Last week I had the absolute privilege of attending a workshop with Dr Sarah Buckley.As luck would have it Annie a colleague had forwarded an email about it a few months back, and I booked it within minutes.Someone like Sarah is rare gem and a shining light in the gloom of medicalised birth, so I was sure that once word spread it would be booked up.

I give out Sarah’s article on ecstatic birth after all of my classes as I view it as essential reading for mothers to be. Her articles also pop up rather frequently on the Mindful Mamma facebook page! Our Mindful Mamma classes focus on the mind body connection, the need for mums to understand why they have to dampen down their neo-cortex during birth, and how to do it.Sarah’s work is crucial to this and this workshop a great opportunity to sharpen our message to mothers.

Sarah’s take home message was that a woman during birth needs to feel

  • Private
  • Safe
  • Unobserved

A simple message, but one that gets lost in the morass of information that women are subjected to during their prenatal period.This message was the golden thread that bound her three sections together, ‘the safety and logic of normal birth’ ‘the impact to interventions’ and ‘the hour after birth and postnatal period’.

Her comparisons with animals, and her references to our mammalian instincts and old brain reminded me of the book that I sometimes share in classes by Desmond Morris, some may not be aware that he wrote a book called ‘Babywatching’, many years ago after observing human and animal behaviours during birth and early parenthood. Fortunately this accessible book has been republished.

His view was there are two p’s that are important for birth, not pain and pushing but position and place! He talks of horses, 90% of which give birth in the dead of night, when they know that they are unobserved.It was the place aspect, which came across so strongly in Sarah’s presentation, not just the physical space, what’s in it, how it looks, is it light, dark, but also a sense of the sanctity of that space.

Sarah spent a lot of time discussing the role of hormones – this is something we also spend time teaching, specifically in relation to our unconscious responses to the environment.These unconscious responses are triggered by instinctual reactions to our environment and our very basic survival functions that rest within our old brain.

When birthing we are actually more alert because we are more vulnerable, and so it is crucial that the sounds, voices, lights are kept to a minimum, so mum feels totally private, safe and unobserved.

The section on intervention, made me feel overwhelmed with sadness.The evidence to support normal birth and the benefits of uninterrupted birth to our children as well as to humanity is so compelling that, when weighed up with the incredible risks of some pharmaceutical and physiological interventions, I for one find it hard to believe that we are still having to shout so loudly about normal birth and its link to the psychological and physical wellbeing of mother and baby.

Sarah twice put up this quote by the Dutch obstetrician G. Loosterman and invited reflection on the last words, “do no harm” which of course are fundamental to any doctors commitment to care.

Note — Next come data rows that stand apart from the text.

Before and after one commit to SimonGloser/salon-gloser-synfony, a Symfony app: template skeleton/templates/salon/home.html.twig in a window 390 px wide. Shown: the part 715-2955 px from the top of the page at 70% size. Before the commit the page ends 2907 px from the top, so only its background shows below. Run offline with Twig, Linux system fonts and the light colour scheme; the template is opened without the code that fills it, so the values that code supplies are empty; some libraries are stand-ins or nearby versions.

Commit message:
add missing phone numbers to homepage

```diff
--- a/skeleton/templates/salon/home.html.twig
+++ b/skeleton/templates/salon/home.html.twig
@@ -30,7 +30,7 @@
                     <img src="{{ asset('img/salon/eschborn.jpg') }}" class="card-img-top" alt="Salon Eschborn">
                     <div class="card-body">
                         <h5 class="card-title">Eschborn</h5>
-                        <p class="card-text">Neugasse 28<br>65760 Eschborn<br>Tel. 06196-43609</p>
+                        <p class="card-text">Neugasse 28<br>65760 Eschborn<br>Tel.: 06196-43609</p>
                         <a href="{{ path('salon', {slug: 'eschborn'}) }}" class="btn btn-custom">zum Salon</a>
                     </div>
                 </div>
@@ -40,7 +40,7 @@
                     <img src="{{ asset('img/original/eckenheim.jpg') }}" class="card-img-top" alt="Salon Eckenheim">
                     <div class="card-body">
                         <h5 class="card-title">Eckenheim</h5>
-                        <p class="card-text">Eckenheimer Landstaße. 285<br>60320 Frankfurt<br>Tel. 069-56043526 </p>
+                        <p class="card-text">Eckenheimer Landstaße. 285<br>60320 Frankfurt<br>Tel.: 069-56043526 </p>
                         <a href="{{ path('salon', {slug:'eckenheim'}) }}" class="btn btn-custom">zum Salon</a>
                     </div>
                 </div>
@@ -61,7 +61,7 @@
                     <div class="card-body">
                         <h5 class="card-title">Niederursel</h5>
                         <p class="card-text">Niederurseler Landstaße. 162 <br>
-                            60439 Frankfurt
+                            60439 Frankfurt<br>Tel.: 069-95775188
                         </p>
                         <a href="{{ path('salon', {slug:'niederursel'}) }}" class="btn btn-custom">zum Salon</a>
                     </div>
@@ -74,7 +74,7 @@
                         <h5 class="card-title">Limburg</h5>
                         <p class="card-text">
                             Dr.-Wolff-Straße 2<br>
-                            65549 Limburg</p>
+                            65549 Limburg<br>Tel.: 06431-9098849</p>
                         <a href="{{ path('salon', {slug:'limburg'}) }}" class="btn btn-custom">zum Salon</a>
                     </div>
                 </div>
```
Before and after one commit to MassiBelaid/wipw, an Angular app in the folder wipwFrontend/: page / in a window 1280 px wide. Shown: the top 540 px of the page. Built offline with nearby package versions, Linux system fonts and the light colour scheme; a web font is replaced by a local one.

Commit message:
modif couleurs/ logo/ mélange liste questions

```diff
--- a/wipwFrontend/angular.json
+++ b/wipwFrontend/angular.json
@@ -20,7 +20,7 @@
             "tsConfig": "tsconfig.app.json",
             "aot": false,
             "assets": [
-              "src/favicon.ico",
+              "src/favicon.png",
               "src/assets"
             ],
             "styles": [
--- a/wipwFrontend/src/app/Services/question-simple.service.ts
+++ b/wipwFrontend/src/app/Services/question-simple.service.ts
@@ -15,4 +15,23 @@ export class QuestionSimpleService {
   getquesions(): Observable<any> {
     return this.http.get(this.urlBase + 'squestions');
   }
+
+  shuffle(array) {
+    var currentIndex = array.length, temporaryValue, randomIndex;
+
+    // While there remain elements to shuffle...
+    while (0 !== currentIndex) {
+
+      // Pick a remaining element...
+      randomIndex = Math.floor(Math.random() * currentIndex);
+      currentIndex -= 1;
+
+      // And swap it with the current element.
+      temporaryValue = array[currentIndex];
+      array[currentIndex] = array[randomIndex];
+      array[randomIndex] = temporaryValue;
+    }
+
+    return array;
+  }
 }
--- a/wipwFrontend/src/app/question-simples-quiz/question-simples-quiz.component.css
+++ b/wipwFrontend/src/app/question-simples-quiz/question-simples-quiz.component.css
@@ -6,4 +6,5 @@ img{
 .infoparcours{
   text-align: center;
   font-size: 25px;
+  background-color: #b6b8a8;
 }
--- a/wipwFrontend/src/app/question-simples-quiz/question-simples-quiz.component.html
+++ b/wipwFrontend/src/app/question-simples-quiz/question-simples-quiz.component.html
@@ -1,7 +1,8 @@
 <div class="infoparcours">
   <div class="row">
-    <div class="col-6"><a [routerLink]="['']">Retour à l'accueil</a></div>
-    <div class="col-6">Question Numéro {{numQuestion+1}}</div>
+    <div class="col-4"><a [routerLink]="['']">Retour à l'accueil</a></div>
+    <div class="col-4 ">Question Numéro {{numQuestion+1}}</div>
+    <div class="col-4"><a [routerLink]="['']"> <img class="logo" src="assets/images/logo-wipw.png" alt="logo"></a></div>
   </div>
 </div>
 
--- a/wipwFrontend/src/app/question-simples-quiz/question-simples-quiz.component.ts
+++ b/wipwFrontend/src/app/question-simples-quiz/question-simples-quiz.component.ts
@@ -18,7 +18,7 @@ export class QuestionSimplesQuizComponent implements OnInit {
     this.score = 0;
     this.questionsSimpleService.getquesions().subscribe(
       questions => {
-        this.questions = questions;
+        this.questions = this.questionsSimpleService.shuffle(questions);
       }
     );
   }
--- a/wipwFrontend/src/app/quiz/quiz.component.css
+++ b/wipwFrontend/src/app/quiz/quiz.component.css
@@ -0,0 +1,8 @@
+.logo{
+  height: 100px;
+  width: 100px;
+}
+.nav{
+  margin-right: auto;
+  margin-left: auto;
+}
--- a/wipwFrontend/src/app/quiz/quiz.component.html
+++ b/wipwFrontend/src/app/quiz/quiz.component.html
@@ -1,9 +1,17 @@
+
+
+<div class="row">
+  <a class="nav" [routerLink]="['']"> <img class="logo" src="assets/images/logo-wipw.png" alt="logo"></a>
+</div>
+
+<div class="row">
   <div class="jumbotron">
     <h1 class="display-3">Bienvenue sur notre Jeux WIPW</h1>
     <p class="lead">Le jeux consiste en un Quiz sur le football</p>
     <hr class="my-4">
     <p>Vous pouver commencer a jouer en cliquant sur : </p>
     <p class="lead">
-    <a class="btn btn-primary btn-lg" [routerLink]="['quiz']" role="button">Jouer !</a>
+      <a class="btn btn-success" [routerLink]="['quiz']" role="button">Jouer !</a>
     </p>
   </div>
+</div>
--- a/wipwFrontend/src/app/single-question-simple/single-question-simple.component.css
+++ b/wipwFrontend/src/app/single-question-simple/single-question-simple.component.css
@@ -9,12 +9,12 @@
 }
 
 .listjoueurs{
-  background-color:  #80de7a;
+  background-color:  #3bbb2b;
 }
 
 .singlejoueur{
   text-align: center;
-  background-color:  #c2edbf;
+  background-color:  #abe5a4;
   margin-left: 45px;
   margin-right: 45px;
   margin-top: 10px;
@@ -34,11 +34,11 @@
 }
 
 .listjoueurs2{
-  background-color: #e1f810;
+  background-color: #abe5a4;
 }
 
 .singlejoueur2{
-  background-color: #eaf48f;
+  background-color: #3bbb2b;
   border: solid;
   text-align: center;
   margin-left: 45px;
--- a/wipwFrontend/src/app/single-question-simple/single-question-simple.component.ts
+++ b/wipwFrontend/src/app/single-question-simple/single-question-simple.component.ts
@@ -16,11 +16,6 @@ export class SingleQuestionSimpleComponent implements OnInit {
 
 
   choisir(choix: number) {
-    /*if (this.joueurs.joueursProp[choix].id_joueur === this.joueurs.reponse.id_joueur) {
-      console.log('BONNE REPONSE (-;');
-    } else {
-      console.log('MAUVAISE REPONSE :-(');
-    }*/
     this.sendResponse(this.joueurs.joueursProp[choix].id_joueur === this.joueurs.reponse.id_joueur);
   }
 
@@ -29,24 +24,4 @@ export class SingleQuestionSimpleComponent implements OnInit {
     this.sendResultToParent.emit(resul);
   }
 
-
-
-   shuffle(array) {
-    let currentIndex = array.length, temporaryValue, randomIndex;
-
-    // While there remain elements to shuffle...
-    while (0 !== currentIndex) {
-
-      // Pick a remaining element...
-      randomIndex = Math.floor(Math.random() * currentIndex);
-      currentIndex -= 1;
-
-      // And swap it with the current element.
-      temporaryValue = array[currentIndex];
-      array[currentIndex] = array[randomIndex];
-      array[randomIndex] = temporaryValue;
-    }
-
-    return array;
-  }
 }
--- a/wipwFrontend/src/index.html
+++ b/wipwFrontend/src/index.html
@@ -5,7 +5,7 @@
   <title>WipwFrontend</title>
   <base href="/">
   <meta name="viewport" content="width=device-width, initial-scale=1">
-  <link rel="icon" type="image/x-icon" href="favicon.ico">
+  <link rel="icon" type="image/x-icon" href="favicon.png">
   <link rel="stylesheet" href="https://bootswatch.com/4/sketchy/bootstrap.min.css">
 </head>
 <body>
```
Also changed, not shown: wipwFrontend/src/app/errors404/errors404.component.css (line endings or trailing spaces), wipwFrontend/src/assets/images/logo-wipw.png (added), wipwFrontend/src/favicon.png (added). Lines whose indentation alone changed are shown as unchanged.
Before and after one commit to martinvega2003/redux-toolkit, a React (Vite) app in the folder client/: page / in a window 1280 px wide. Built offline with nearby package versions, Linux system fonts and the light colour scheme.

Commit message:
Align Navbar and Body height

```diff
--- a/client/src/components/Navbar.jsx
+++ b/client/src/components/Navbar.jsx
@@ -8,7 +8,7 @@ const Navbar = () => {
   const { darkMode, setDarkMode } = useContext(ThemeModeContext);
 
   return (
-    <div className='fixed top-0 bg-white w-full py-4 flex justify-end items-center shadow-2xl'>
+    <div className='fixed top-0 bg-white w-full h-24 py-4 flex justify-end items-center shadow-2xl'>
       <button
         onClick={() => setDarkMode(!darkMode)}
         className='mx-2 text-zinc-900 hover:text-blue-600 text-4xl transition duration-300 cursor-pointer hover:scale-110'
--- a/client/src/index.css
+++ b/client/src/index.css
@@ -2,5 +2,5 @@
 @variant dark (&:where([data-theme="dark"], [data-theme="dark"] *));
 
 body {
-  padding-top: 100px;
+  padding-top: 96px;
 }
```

“Spontaneous labour in a normal woman is an event marked by a number of processes so complicated and so perfectly attuned to each other that any interference will only detract from the optimal character. The only thing required from the bystanders is that they show respect for this awe-inspiring process by complying with the first rule of medicine–nil nocere [do no harm].”

Her final section on post-birth was longer than I expected but which gave her the time to emphasis how important this period is. She spent a lot of time focusing on the cord and why it is so important to leave the cord until it has stopped pulsating. In fact Sarah had what’s known as a Lotus Birth with her children where you leave the cord attached to the placenta, even after the placenta has birthed, until it drops off naturally. I would urge anyone who is thinking of their options after birth to read the chapter in her book ‘Gentle Birth, Gentle Mothering’ or her article on lotus birth. It makes complete sense, and dispels any concerns about the purported ‘risks’, that mothers sometimes ask me about, such as it increases jaundice.

I cannot even begin to go into the detail or do Sarah’s observations justice in this blog, but I would urge anyone expecting a baby to read her book, it is an important book, a very important book as she is a thoughtful and enquiring physician whose aim is to do no harm.We are at a tipping point with birth and Sarah describes birth how it’s meant to be.Babies should be born into this world with love not violence.Our attachment to each other, to our baby, the absolute joy of birth is important, it’s natures design.This complex exchange of hormones isn’t accidental these hormones actually have, paradoxically, a very simple purpose, which is to anchor the fundamental requirements of life and successful evolution – attachment and love – deeply in our brains.

Many thanks to Patrick Houser at Fathers to Be for organizing this wonderful event and to Janet Balaskas and her team at The Active Birth Centre for hosting it.Especially thanks to Sarah for coming over to the UK and her incredibly patient daughter Maia (who sat quietly and played the whole afternoon!) to share her work with us all.